Everyone can agree that kicking off a project well is one of the most important things you can do to ensure a project’s success. However, we don’t always give enough weight to continuing or ending a project well. Implementing project retrospectives can be an incredibly useful tool to help teams capture reflections on projects even as they’re happening. We have invested many hours per project to organise retrospectives for everyone in the team to get together purely to discuss how the project is going.
That’s the whole agenda.
If we’re working remotely, we all join a Mural board. If we’re in the office, we start adding post-it notes to a whiteboard. By doing this, we create the opportunity for the team to share and unpack everything – positives, the negatives, and the puzzling.
It is so easy to get stuck into project delivery and not have time to come up for air. We often underestimate how critical it is to have major reflection points at project milestones to call out issues as they arise. By prioritising reflection and retrospectives, we can prevent small issues and risks turning into major, costly problems.
Additionally, it is just as important to come together and acknowledge the things that are going well in a project while it is still in flight. Giving an audience to the ‘things that are going well’ can surge new energy into a project and give team members the motivation they need to see something to the finish line.

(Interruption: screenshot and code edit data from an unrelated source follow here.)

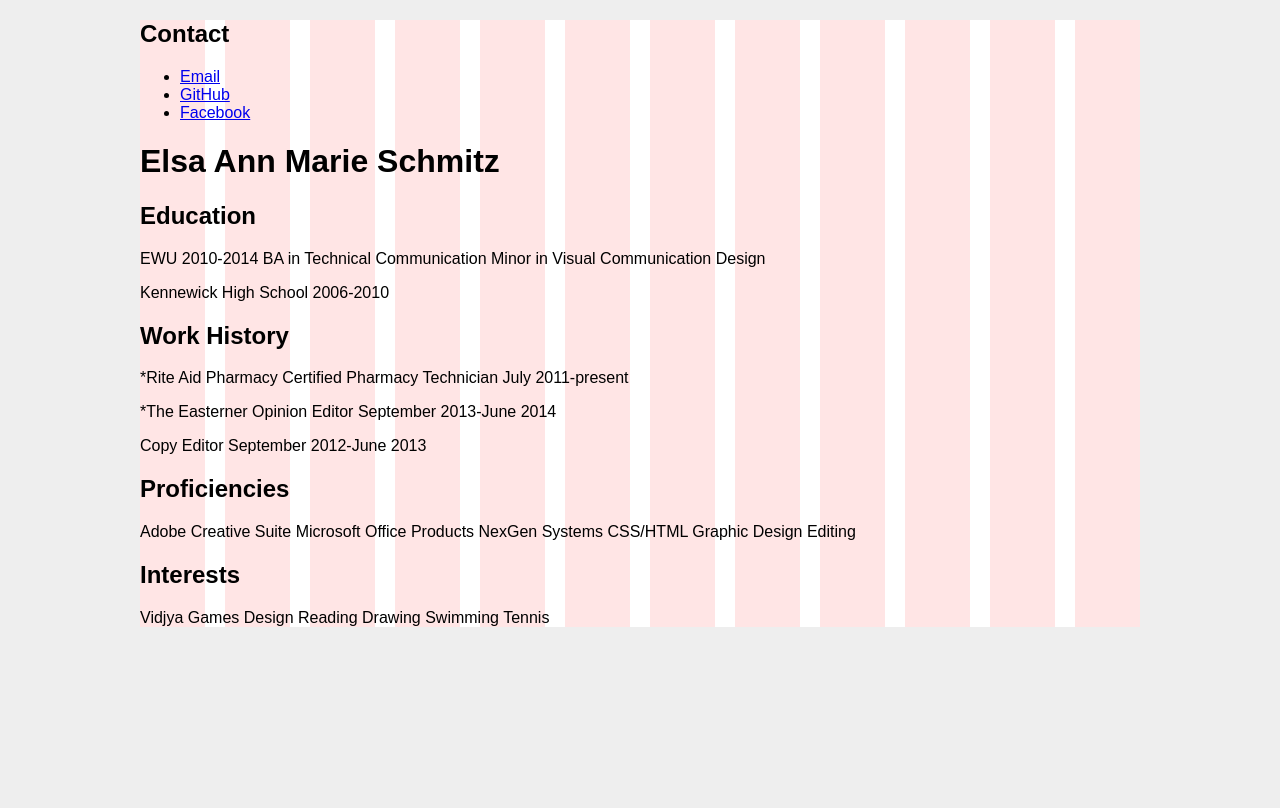
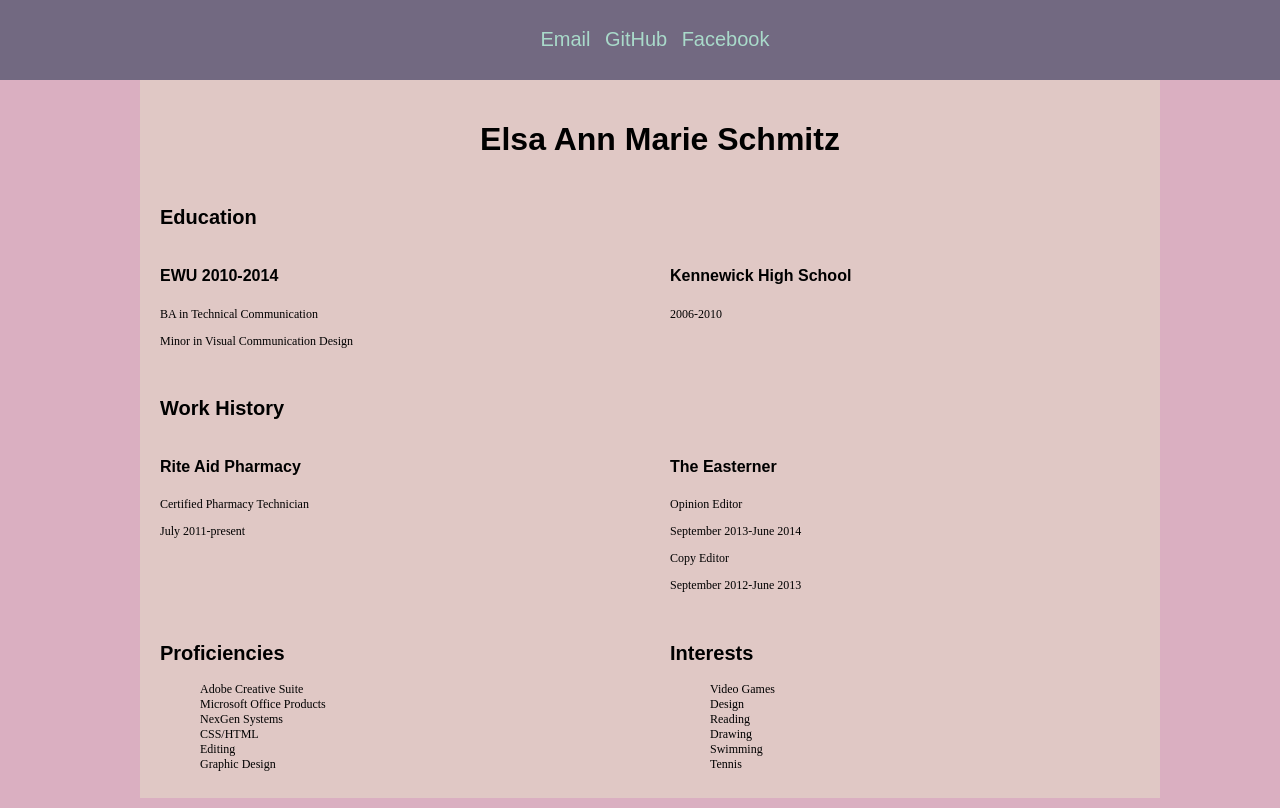
Before and after one commit to elsaschmitz/p2-resume, a plain HTML site: page index.html in a window 1280 px wide. Drawn offline with Linux system fonts and the light colour scheme; a web font is replaced by a local one.

Commit message:
Version 2

```diff
--- a/css/styles.css
+++ b/css/styles.css
@@ -1,12 +1,78 @@
 /* Your Website Styles */
 body {
-	background: #eee;
+	/*background-image: url("../img/bg.png");*/
+	background-color: rgb(218, 175, 193);
 }
 
+article {
+	background-color: rgba(233, 238, 202, 0.4);
+}
 
 div {
 	margin-top: -60px;	x
 }
+
+a, li {
+	list-style: none;
+	text-decoration: none;
+}
+
+nav {
+  margin-top: 0;
+  text-align: center;
+  position: fixed;
+  top: 0;
+  left: 0;
+  width: 100%;
+  height: 40px;
+  background: rgb(114, 105, 129);
+  overflow: hidden;
+  padding-left: 0;
+  padding-bottom: 40px;
+}
+
+nav li {
+	display: inline-block;
+	font-size: 20px;
+	margin: 12px 10px 12px 0px;
+	background: transparent;
+}
+
+h1, h2, h4, nav a {
+	font-family: 'Antic', sans-serif;
+}
+
+h1 {
+	padding-top: 100px;
+	text-align: center;
+}
+
+h2 {
+	font-size: 20px;
+}
+
+h4 {
+	font-size: 16px;
+}
+
+p, li {
+	font-family: 'Halant', serif;
+	font-size: 12px;
+}
+
+article {
+	padding-left: 20px;
+}
+
+
+nav a:link {
+	color: rgb(169, 218, 202);
+}
+
+nav a:visited, nav a:hover, nav a:active {
+	color: rgb(96, 170, 176);
+}
+
 
 
 /* Show Grid */
--- a/index.html
+++ b/index.html
@@ -9,15 +9,17 @@
   <link rel="stylesheet" href="css/normalize.css">
   <link rel="stylesheet" href="css/grid.css">
   <link rel="stylesheet" href="css/styles.css">
+  <link href='http://fonts.googleapis.com/css?family=Halant' rel='stylesheet' type='text/css'>
+  <link href='http://fonts.googleapis.com/css?family=Antic' rel='stylesheet' type='text/css'>
+
 
 </head>
 <body>
 
 	<!-- No Content Before -->
-	<div class="container showgrid">
+	<div class="container">
 
 		<nav>
-			<h2>Contact</h2>
 			<ul>
 				<li><a href="mailto:ellie.schmitz@gmail.com">Email</a></li>
 				<li><a href="http://elsaschmitz.github.io">GitHub</a></li>
@@ -25,29 +27,73 @@
 			</ul>
 		</nav>
 
+	<article class="grid_12">
+
+		<section class="grid_12">
 			<h1>Elsa Ann Marie Schmitz</h1>
+		</section>
 
+		<section class="grid_12">
 			<h2>Education</h2>
 
-			<p>EWU 2010-2014 BA in Technical Communication Minor in Visual Communication Design</p>
+			<div class="grid_6 alpha">
+				<h4>EWU 2010-2014</h4>
+				<p>BA in Technical Communication</p>
+				<p>Minor in Visual Communication Design</p>
+			</div>
 
-			<p>Kennewick High School 2006-2010</p>
+			<div class="grid_6 omega">
+				<h4>Kennewick High School</h4>
+				<p>2006-2010</p>
+			</div>
+		</section>
 
+		<section class="grid_12">
 			<h2>Work History</h2>
 
-			<p>*Rite Aid Pharmacy Certified Pharmacy Technician July 2011-present</p>
+			<div class="grid_6 alpha">
+				<h4>Rite Aid Pharmacy</h4>
+				<p>Certified Pharmacy Technician</p>
+				<p>July 2011-present</p>
+			</div>
 
-			<p>*The Easterner Opinion Editor September 2013-June 2014</p>
+			<div class="grid_6 omega">
+				<h4>The Easterner</h4>
+				<p>Opinion Editor</p>
+				<p>September 2013-June 2014</p>
 
-			<p>Copy Editor September 2012-June 2013</p>
+				<p>Copy Editor</p>
+				<p>September 2012-June 2013</p>
+			</div>
 
+		</section>
+
+		<section class="grid_6 alpha">
 			<h2>Proficiencies</h2>
 
-			<p>Adobe Creative Suite Microsoft Office Products NexGen Systems CSS/HTML Graphic Design Editing</p>
+				<ul>
+					<li>Adobe Creative Suite</li>
+					<li>Microsoft Office Products</li>
+					<li>NexGen Systems</li>
+					<li>CSS/HTML</li>
+					<li>Editing</li>
+					<li>Graphic Design</li>
+				</ul>
+		</section>
 
+		<section class="grid_6 omega">
 			<h2>Interests</h2>
 
-			<p>Vidjya Games Design Reading Drawing Swimming Tennis</p>
+				<ul>
+					<li>Video Games</li>
+					<li>Design</li>
+					<li>Reading</li>
+					<li>Drawing</li>
+					<li>Swimming</li>
+					<li>Tennis</li>
+				</ul>
+		</section>
+
 	</div>
 		<!-- No Content After -->
 		<!-- Clearfix -->
```
Also changed, not shown: img/bg.png (added), img/me.jpg (added), 1 other file. Lines whose indentation alone changed are shown as unchanged.
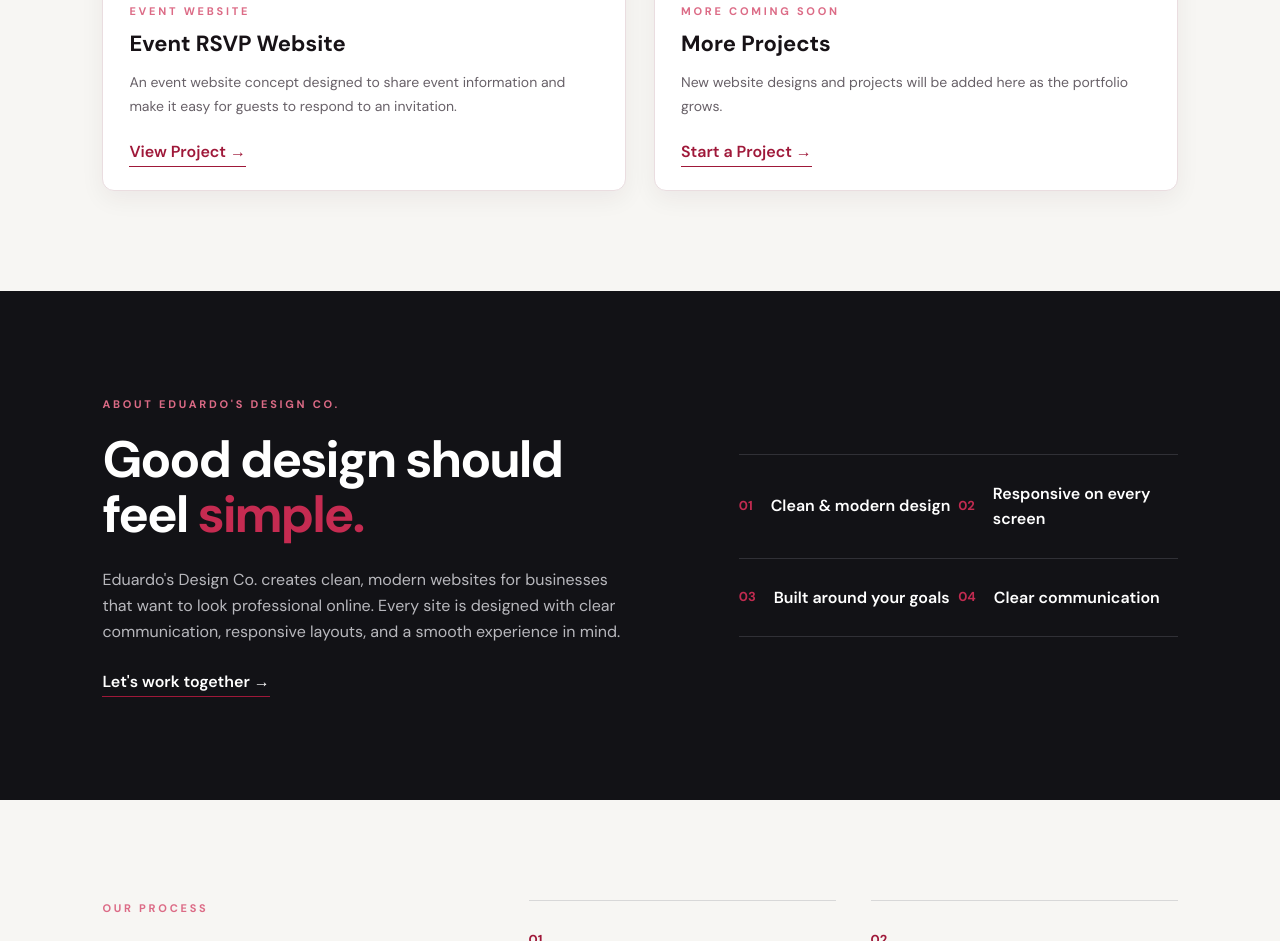
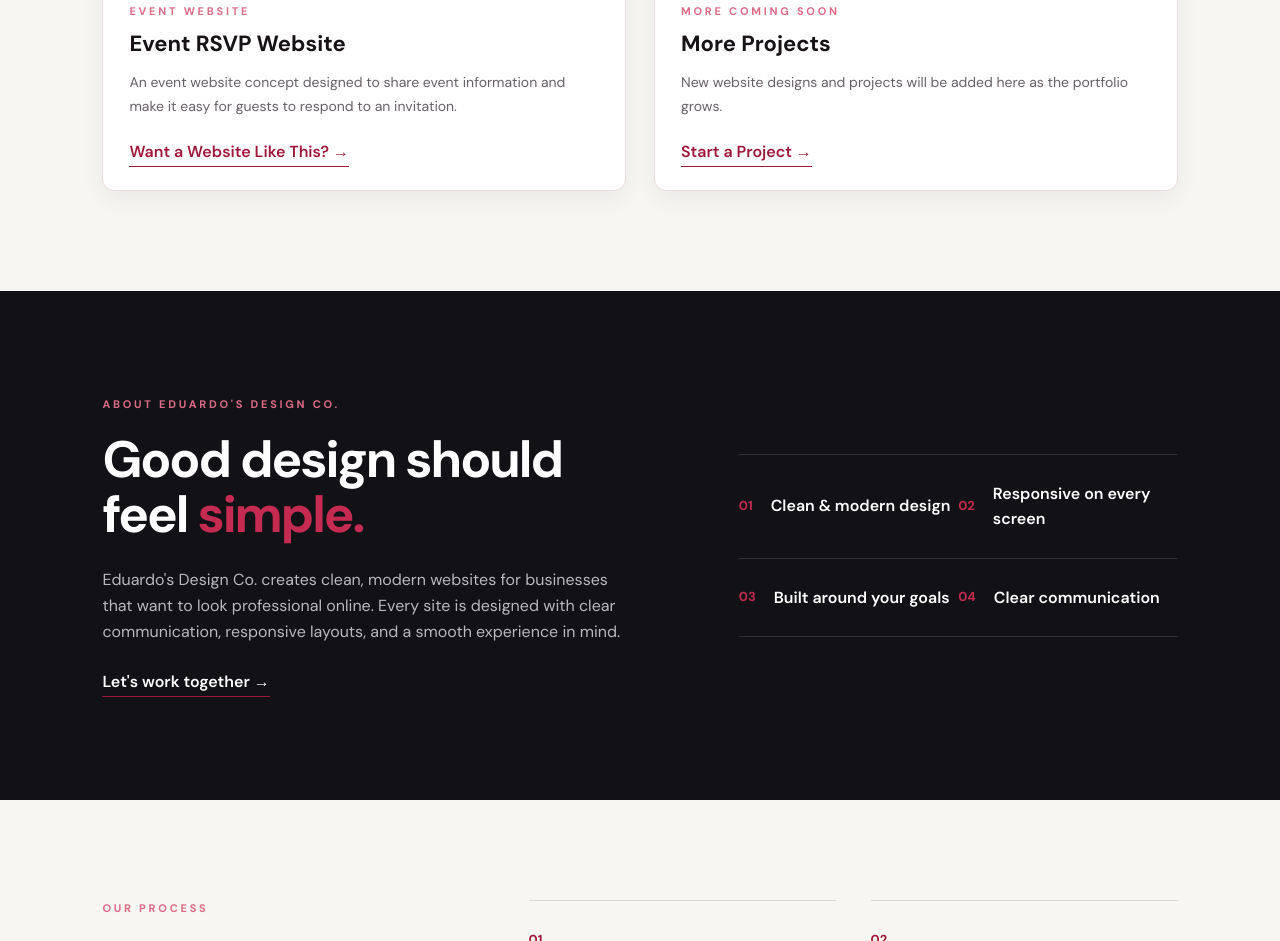
Before and after one commit to eduardoqurino1258-web/Landing-Page, a plain HTML site: page index.html in a window 1280 px wide. Shown: the part 1976-2917 px from the top of the page. Drawn offline with nearby package versions, Linux system fonts and the light colour scheme.

Commit message:
Update index.html

```diff
--- a/index.html
+++ b/index.html
@@ -36,6 +36,7 @@
   </header>
 
   <main id="top">
+    <!-- Hero -->
     <section class="hero">
       <div class="hero-copy">
         <p class="eyebrow">WEB DESIGN • BUILT FOR BUSINESS</p>
@@ -44,6 +45,7 @@
           Clean, modern websites designed around your business, your goals,
           and the people you want to reach.
         </p>
+
         <div class="hero-buttons">
           <a class="button" href="#contact">Get Started <b>→</b></a>
           <a class="button button-outline" href="#services">See Services</a>
@@ -54,6 +56,7 @@
         <div class="browser-bar">
           <i></i><i></i><i></i><span></span>
         </div>
+
         <div class="browser-content">
           <div class="mini-logo">EDC</div>
           <div class="line large"></div>
@@ -64,6 +67,7 @@
       </div>
     </section>
 
+    <!-- Services -->
     <section class="services section-light" id="services">
       <div class="section-heading centered">
         <p class="eyebrow">WHAT WE DO</p>
@@ -111,7 +115,7 @@
           <div class="portfolio-preview">
             <img
               src="rsvp-preview.jpg"
-              alt="Preview of an event RSVP website"
+              alt="Preview of an event RSVP website design"
               loading="lazy"
             >
           </div>
@@ -123,12 +127,9 @@
               An event website concept designed to share event information
               and make it easy for guests to respond to an invitation.
             </p>
-            <a
-              class="text-link"
-              href="YOUR-RSVP-URL"
-              target="_blank"
-              rel="noopener noreferrer"
-            >View Project →</a>
+            <a class="text-link" href="#contact">
+              Want a Website Like This? →
+            </a>
           </div>
         </article>
 
@@ -150,6 +151,7 @@
       </div>
     </section>
 
+    <!-- About -->
     <section class="about section-dark" id="about">
       <div class="about-copy">
         <p class="eyebrow">ABOUT EDUARDO'S DESIGN CO.</p>
@@ -170,6 +172,7 @@
       </div>
     </section>
 
+    <!-- Process -->
     <section class="process section-light" id="process">
       <div class="section-heading">
         <p class="eyebrow">OUR PROCESS</p>
@@ -204,6 +207,7 @@
       </div>
     </section>
 
+    <!-- Contact -->
     <section class="contact section-dark" id="contact">
       <div class="contact-copy">
         <p class="eyebrow">GET IN TOUCH</p>
@@ -213,7 +217,11 @@
         <div class="contact-details">
           <a href="mailto:eduardosdesignco@gmail.com">✉ eduardosdesignco@gmail.com</a>
           <a href="tel:+12522422432">252-242-2432</a>
-          <a href="https://www.instagram.com/eduardosdesignco" target="_blank" rel="noopener noreferrer">Instagram</a>
+          <a
+            href="https://www.instagram.com/eduardosdesignco"
+            target="_blank"
+            rel="noopener noreferrer"
+          >Instagram</a>
         </div>
       </div>
 
@@ -249,6 +257,7 @@
     </section>
   </main>
 
+  <!-- Footer -->
   <footer class="footer">
     <div class="footer-brand">
       <img src="logo.jpeg" alt="">
@@ -262,7 +271,11 @@
       <a href="#about">About</a>
       <a href="#process">Process</a>
       <a href="#contact">Contact</a>
-      <a href="https://www.instagram.com/eduardosdesignco" target="_blank" rel="noopener noreferrer">Instagram</a>
+      <a
+        href="https://www.instagram.com/eduardosdesignco"
+        target="_blank"
+        rel="noopener noreferrer"
+      >Instagram</a>
     </div>
 
     <p>© 2026 Eduardo's Design Co. All rights reserved.</p>
```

While it may not always be feasible or realistic to do retrospectives when a project is mid-flight, we stand by the power of retrospectives and the value they can add to delivery – whether it’s during a project, at the end of a project, or both, documenting lessons learned will always help your team to produce better outcomes in the future.